When in AD 726 the issue of the veneration of images led to an outbreak of iconoclasm, it shook the foundations of the Byzantine Empire. The church fathers who defended the images had to find convincing formulations to prove that icon worship was not idolatry. The key to their reasoning is the Doctrine of the Incarnation and the Dogma of the Two Natures of Christ. Early in the iconoclastic period, John of Damascus wrote his Defense of Holy Images in Palestine--then under Muslim rule--where he was safe from the persecution of the Byzantine emperor. He argued: "It is not divine beauty which is given form or shape, but the human form which is rendered by the painter's brush. Therefore, if the Son of God became man and appeared in man's nature, why should his image not be made?" Somewhat later, Theodore of Studios defined the relationship between the image and its prototype as relations of identity ("Man himself is created after the image and likeness of God; therefore there is something divine in the art of making images") and necessity ("As perfect man Christ not only can but must be represented and worshipped in images: let this be denied and Christ's economy of the salvation is virtually destroyed"). It was this theory of necessity which, after the final triumph of icon-worship in 835, gave the holy image its preeminent position in the life of the Orthodox worshipper.
[Kurt Weitzmann, "Introduction: The Origin and Significance of Icons," The Icon, Alfred A. Knopf, New York (1982), p. 4.]
If inspired by authentic tradition, the images of Christ or of the several saints were constructed in accordance with very rigorous canons of proportion, just as representations of the Buddha may be designed to illustrate the idea of what is called the Divine Human Prototype. Perhaps this was also one of the principal functions of monumental Egyptian and archaic Greek sculpture, as the obvious andpurposive care in rendering anatomical proportions would suggest.
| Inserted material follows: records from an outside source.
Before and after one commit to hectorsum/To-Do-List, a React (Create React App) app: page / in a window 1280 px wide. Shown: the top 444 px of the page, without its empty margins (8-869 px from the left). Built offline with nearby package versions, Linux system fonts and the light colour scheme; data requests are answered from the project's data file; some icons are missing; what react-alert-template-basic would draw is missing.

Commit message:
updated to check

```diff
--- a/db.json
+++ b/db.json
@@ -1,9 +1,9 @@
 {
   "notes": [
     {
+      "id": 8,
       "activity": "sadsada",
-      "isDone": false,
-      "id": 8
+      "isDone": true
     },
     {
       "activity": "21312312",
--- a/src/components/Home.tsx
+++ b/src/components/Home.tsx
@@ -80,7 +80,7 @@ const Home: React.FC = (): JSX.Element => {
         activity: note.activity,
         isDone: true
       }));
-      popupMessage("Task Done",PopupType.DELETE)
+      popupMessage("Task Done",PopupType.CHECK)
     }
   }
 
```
Constantly recurring throughout the great majority of cultures of the world is reference to the relationship between mankind, as anthropos, and the cosmos....This complementary relationship of archetypal man and the cosmos is manifest in schematic form as the determinant of the proportions of the altar or altar and whole temple.
An image of the Anthropos or archetypal symbol of humanity...can be in the form of an ancestor figure or, as Vitruvian man, [in Leonardo da Vinci's famous drawing, standing within the squared circle] as a paradigm for architectural proportions, or an Adam figure, or as in the Hindu tradition as Purusha.
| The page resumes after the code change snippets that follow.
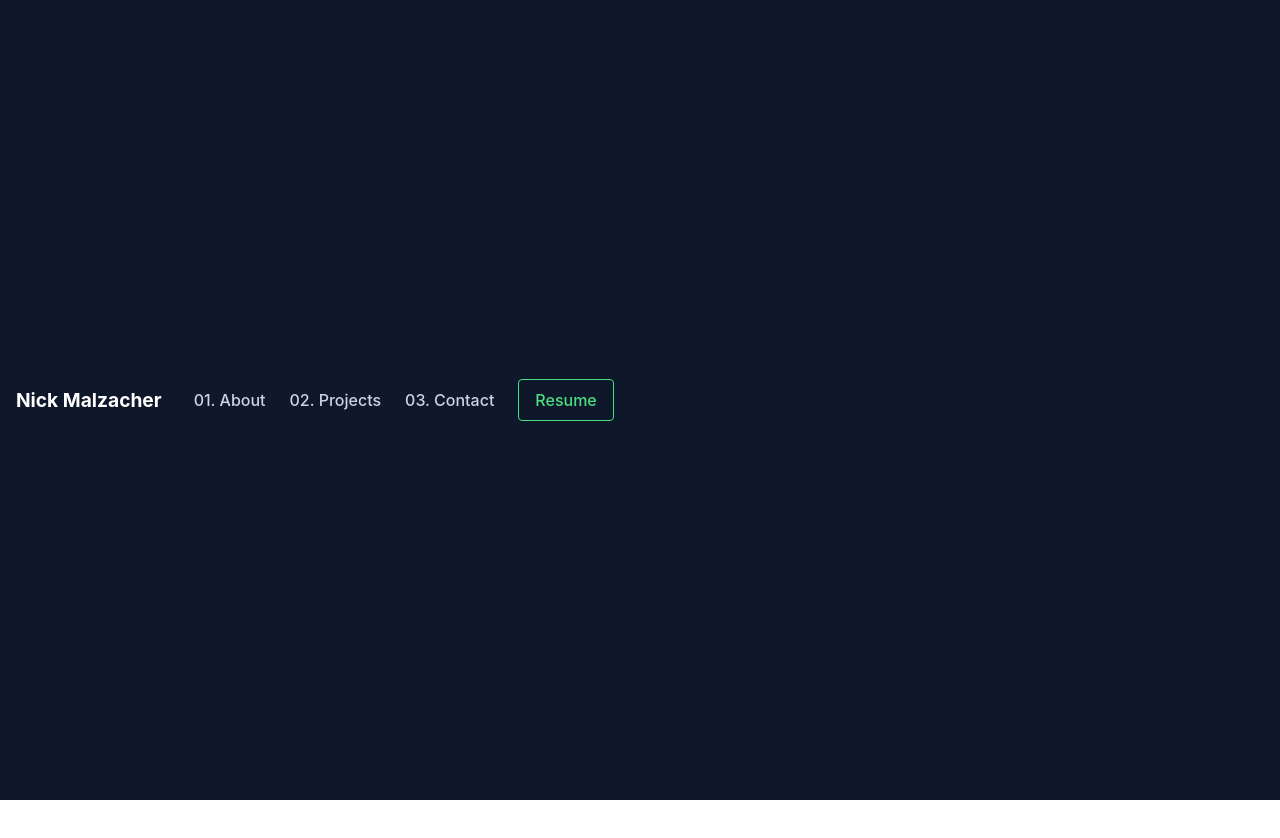
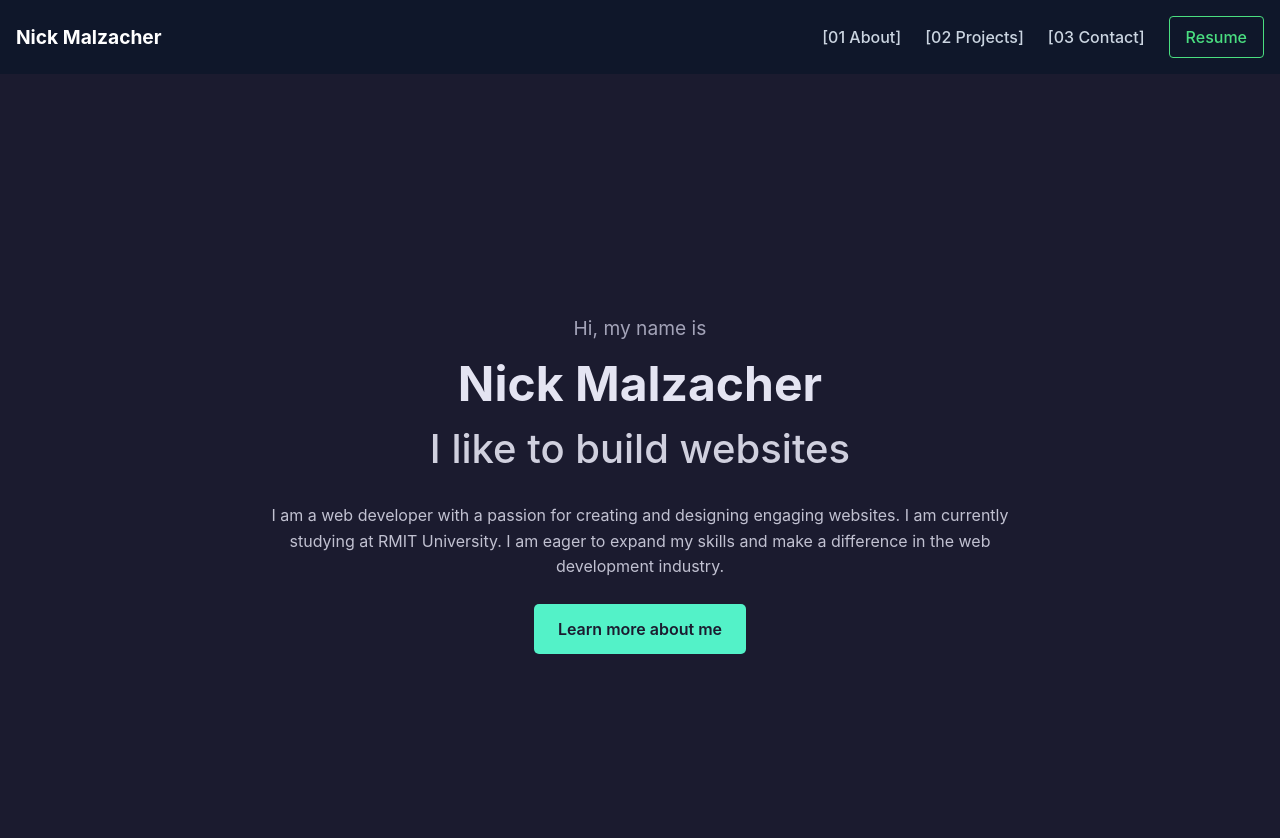
Before and after one commit to Malzacher/react-portfolio, a React (Vite) app: page / in a window 1280 px wide. Shown: the top 838 px of the page. Before the commit the page ends 800 px from the top, so only its background shows below. Built offline with nearby package versions, Linux system fonts and the light colour scheme.

Commit message:
New hero module

```diff
--- a/components/Hero.jsx
+++ b/components/Hero.jsx
@@ -0,0 +1,20 @@
+export default function Hero() {
+  return (
+    <section className="hero">
+      <div className="hero-content">
+        <p className="hero-greeting">Hi, my name is</p>
+        <h1 className="hero-title">Nick Malzacher</h1>
+        <h2 className="hero-subtitle">I like to build websites</h2>
+        <p className="hero-description">
+          I am a web developer with a passion for creating and designing
+          engaging websites. I am currently studying at RMIT University. I am
+          eager to expand my skills and make a difference in the web development
+          industry.
+        </p>
+        <a href="#about" className="hero-button">
+          Learn more about me
+        </a>
+      </div>
+    </section>
+  );
+}
--- a/components/Navigation.jsx
+++ b/components/Navigation.jsx
@@ -5,13 +5,13 @@ export default function Navigation() {
 
       <div className="navbar__links">
         <a href="#about" className="navbar__link">
-          01. About
+          [01 About]
         </a>
         <a href="#projects" className="navbar__link">
-          02. Projects
+          [02 Projects]
         </a>
         <a href="#contact" className="navbar__link">
-          03. Contact
+          [03 Contact]
         </a>
 
         <a
--- a/src/App.css
+++ b/src/App.css
@@ -1,7 +1,6 @@
 /* Navbar Container */
 .navbar {
   display: flex;
-  width: 100%;
   justify-content: space-between;
   align-items: center;
   padding: 1rem;
@@ -46,4 +45,71 @@
 
 body {
   background: rgb(15,23,42);
+  display:block;
+  place-items: inherit;
 }
+
+/* General hero section styles */
+.hero {
+  background-color: #1b1b2f; /* Dark background */
+  color: #e4e4f2; /* Light text */
+  display: flex;
+  align-items: center;
+  justify-content: center;
+  height: 100vh; /* Full viewport height */
+  padding: 0 2rem; /* Add some horizontal padding */
+  text-align: center;
+}
+
+/* Container for the hero content */
+.hero-content {
+  max-width: 800px; /* Constrain the width */
+}
+
+/* Greeting text */
+.hero-greeting {
+  font-size: 1.2rem;
+  margin-bottom: 1rem;
+  color: #a3a3b8;
+}
+
+/* Main title */
+.hero-title {
+  font-size: 3rem;
+  font-weight: 700;
+  margin: 0.5rem 0;
+}
+
+/* Subtitle */
+.hero-subtitle {
+  font-size: 2.5rem;
+  font-weight: 500;
+  color: #e4e4f2;
+  margin: 0.5rem 0;
+  opacity: 0.9;
+}
+
+/* Description paragraph */
+.hero-description {
+  font-size: 1rem;
+  margin: 1.5rem 0;
+  line-height: 1.6;
+  color: #c1c1d1;
+}
+
+/* Call-to-action button */
+.hero-button {
+  display: inline-block;
+  padding: 0.8rem 1.5rem;
+  font-size: 1rem;
+  font-weight: 600;
+  color: #1b1b2f;
+  background-color: #53f2c8; /* Button background */
+  border-radius: 5px;
+  text-decoration: none;
+  transition: all 0.3s ease;
+}
+
+.hero-button:hover {
+  background-color: #3bcaa1; /* Darker green on hover */
+}
--- a/src/App.jsx
+++ b/src/App.jsx
@@ -1,10 +1,12 @@
 import "./App.css";
 import Navigation from "../components/Navigation.jsx";
+import Hero from "../components/Hero.jsx";
 
 function App() {
   return (
     <>
       <Navigation />
+      <Hero />
     </>
   );
 }
```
...In the Vedic tradition this figure is Purusha, who is the Divine Essence behind Man the builder, the altar and the fire of the altar. The concept of proportions deriving from this figure are enshrined for the Hindu temple builder in the Vastu-Purusha-Mandala, a geometric formulation of Purusha as the immanent spirit of existence. This Mandala is an image of the laws governing the cosmos, to which mankind is subject as is the earth on which they build.
[Keith Critchlow, Time Stands Still: New Light on Megalithic Science, St. Martin's Press, New York (1982), p. 83 f.]
The reconstitution of the psyche and integration with the self is precisely the function served by such icons, mandalas or yantras. They are pictorial or abstract graphic ways of showing and guiding one in the process of achieving what Dr. Jung has called "individuation," the highest and deepest form of integrating the physical body with the intellect and the emotions, into a spiritually balanced, sane and healthy, whole human being, at harmony with the cosmos and Nature as with the Divine Essence within. This is also, apparently, the grand function illustrated by the classic rope trick, in which the adept's illusory disappearance of the boy, and the dramatic charade of his bodily dismemberment and reconstitution provide an epitomized version of the rituals of initiation into shamanistic traditions.
In the Orthodox tradition, following the Crucifixion and before the Resurrection celebrated on Easter Morning, an essential process of integration takes place on Holy Saturday with the Harrowing of Hell, as the spirit of Christ descends into the nether world. We may notice the analogies here with heroic expeditions from Gilgamesh to Theseus, or the unmistakable congruencies with mystical experiences such as those described in his "dark night of the soul," by the great Spanish poet, St. John of the Cross. Christ goes down into Hell, to rescue the souls of all those--back to Adam and Eve--who were born and who lived on the Earth before that period of Grace marked by His Coming, and, through Forgiveness, Compassion and Love, as manifestations of God's Grace to be raised with His own Spirit at the Resurrection.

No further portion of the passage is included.